But McChrystal’s prospects for fixing ISAF run headlong into two stubborn facts. First, European governments prioritize social welfare over all other considerations — including funding their armed forces. Second, European governments have an exceedingly limited appetite for casualties. So the tepid, condition-laden European response to McChrystal’s call for reinforcements — a couple of battalions here, a few dozen trainers there, some creative bookkeeping to count units that deployed months ago as fresh arrivals — is hardly surprising.
This doesn’t mean that NATO is without value. It does suggest that relying on the alliance to sustain a protracted counterinsurgency aimed at dragging Afghans kicking and screaming into modernity makes about as much sense as expecting the “war on drugs” to curb the world’s appetite for various banned substances. It’s not going to happen.
If NATO has a future, it will find that future back where the alliance began: in Europe. NATO’s founding mission of guaranteeing the security of European democracies has lost none of its relevance. Although the Soviet threat has vanished, Russia remains. And Russia, even if no longer a military superpower, does not exactly qualify as a status quo country. The Kremlin nurses grudges and complaints, not least of them stemming from NATO’s own steady expansion eastward.
So let NATO attend to this new (or residual) Russian problem.
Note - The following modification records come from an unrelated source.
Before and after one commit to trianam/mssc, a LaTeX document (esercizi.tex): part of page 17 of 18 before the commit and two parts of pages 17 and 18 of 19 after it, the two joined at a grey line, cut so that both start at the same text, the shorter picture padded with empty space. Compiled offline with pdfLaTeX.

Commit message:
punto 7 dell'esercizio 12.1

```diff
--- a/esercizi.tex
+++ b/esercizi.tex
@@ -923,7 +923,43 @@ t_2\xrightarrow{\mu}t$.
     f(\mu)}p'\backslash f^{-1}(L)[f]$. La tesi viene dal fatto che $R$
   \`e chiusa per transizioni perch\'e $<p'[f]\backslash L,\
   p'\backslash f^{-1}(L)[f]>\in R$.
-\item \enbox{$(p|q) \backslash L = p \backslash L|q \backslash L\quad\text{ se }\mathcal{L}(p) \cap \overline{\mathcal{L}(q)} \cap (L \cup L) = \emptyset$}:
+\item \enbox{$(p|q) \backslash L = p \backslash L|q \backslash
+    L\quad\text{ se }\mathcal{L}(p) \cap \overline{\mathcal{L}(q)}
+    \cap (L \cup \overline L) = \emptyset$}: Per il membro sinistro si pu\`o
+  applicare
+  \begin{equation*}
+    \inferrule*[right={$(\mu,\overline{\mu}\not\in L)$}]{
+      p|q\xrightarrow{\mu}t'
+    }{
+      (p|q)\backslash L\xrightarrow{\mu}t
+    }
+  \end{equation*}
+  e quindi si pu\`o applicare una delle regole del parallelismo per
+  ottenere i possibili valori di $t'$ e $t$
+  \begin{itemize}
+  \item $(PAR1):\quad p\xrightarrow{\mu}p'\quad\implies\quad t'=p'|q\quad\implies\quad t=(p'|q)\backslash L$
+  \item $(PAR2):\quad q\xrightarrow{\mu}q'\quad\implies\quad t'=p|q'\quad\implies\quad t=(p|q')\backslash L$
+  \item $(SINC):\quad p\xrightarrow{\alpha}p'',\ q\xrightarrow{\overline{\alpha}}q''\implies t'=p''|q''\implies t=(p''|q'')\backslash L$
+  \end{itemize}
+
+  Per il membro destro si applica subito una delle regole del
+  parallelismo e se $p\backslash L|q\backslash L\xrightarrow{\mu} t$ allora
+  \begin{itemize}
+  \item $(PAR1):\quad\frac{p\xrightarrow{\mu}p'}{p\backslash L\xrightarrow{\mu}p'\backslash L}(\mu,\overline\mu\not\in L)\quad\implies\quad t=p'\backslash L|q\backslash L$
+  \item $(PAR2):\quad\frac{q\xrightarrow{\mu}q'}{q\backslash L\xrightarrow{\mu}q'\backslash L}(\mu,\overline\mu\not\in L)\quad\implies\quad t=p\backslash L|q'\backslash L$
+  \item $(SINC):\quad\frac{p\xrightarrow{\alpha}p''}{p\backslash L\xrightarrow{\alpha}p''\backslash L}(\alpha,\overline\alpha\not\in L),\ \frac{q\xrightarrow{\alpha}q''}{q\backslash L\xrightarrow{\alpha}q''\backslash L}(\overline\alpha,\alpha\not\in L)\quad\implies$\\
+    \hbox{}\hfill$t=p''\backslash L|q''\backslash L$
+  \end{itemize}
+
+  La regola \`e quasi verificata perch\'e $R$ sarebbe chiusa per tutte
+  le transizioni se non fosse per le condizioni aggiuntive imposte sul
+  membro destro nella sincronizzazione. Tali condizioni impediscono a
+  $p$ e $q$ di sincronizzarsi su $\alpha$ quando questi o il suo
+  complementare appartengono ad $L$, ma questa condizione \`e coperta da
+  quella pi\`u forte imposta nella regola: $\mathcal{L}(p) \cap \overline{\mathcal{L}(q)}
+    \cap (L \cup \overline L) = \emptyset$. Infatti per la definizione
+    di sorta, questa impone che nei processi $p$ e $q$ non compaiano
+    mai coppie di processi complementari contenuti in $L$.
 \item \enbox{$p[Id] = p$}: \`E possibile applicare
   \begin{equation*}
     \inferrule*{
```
Present-day Europeans — even Europeans with a pronounced aversion to war — are fully capable of mounting the defenses necessary to deflect a much reduced Eastern threat. So why not have the citizens of France and Germany guarantee the territorial integrity of Poland and Lithuania, instead of fruitlessly demanding that Europeans take on responsibilities on the other side of the world that they can’t and won’t?
Like Nixon setting out for Beijing, like Sadat flying to Jerusalem, like Reagan deciding that Gorbachev was cut from a different cloth, the United States should dare to do the unthinkable: allow NATO to devolve into a European organization, directed by Europeans to serve European needs, upholding the safety and well-being of a Europe that is whole and free — and more than able to manage its own affairs.
As with Nixon and Sadat and Reagan, once the deed is done everyone will ask: Why didn’t we think of that sooner?